◆ WORK ITEM ◆
Search the records below for the word "linewidth", then return every line where it appears.

[Before-and-after change data]

________________________

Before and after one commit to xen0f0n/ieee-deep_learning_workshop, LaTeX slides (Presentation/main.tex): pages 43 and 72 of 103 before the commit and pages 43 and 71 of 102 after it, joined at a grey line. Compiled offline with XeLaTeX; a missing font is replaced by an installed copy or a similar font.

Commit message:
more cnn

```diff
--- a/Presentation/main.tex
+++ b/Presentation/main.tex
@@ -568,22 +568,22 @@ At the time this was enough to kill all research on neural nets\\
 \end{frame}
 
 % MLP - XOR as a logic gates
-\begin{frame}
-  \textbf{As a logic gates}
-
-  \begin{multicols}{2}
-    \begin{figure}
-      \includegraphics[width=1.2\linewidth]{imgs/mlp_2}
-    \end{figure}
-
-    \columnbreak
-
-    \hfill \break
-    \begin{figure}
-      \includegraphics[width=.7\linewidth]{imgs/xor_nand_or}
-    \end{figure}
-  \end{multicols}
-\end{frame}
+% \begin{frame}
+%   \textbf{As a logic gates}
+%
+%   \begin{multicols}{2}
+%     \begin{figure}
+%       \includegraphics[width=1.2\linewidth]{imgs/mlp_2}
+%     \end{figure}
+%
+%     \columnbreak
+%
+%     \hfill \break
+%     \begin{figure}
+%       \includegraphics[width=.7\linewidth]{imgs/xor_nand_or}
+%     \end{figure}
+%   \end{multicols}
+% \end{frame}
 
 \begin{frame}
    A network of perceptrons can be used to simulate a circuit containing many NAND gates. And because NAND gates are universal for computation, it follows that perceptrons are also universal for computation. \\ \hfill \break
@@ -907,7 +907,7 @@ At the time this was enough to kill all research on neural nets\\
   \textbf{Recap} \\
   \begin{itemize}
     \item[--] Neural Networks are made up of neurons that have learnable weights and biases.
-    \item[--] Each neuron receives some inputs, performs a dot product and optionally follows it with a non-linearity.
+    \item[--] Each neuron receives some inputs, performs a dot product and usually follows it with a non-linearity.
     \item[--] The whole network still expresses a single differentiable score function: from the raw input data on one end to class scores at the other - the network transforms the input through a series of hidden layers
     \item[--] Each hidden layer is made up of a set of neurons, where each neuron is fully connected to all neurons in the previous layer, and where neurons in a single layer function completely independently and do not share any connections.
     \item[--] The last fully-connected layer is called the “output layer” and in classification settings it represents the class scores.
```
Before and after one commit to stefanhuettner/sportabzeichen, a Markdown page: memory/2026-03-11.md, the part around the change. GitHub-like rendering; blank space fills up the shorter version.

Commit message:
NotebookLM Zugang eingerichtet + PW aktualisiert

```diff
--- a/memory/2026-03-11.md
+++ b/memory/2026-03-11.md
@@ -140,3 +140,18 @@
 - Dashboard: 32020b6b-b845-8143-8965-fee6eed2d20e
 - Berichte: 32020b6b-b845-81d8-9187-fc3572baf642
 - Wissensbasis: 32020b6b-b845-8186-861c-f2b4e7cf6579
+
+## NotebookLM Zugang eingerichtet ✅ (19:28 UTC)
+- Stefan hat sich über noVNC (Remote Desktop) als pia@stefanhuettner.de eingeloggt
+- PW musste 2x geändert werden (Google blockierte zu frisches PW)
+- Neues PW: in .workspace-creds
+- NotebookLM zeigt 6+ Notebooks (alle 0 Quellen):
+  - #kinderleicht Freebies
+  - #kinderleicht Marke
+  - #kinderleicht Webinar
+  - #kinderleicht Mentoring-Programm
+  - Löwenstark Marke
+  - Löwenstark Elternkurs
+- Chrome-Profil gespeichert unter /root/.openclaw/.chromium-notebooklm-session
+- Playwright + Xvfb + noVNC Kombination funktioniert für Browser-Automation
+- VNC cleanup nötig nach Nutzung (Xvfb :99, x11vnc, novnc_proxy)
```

________________________

◆ ANSWER AREA ◆
-      \includegraphics[width=1.2\linewidth]{imgs/mlp_2}
-      \includegraphics[width=.7\linewidth]{imgs/xor_nand_or}
+%       \includegraphics[width=1.2\linewidth]{imgs/mlp_2}
+%       \includegraphics[width=.7\linewidth]{imgs/xor_nand_or}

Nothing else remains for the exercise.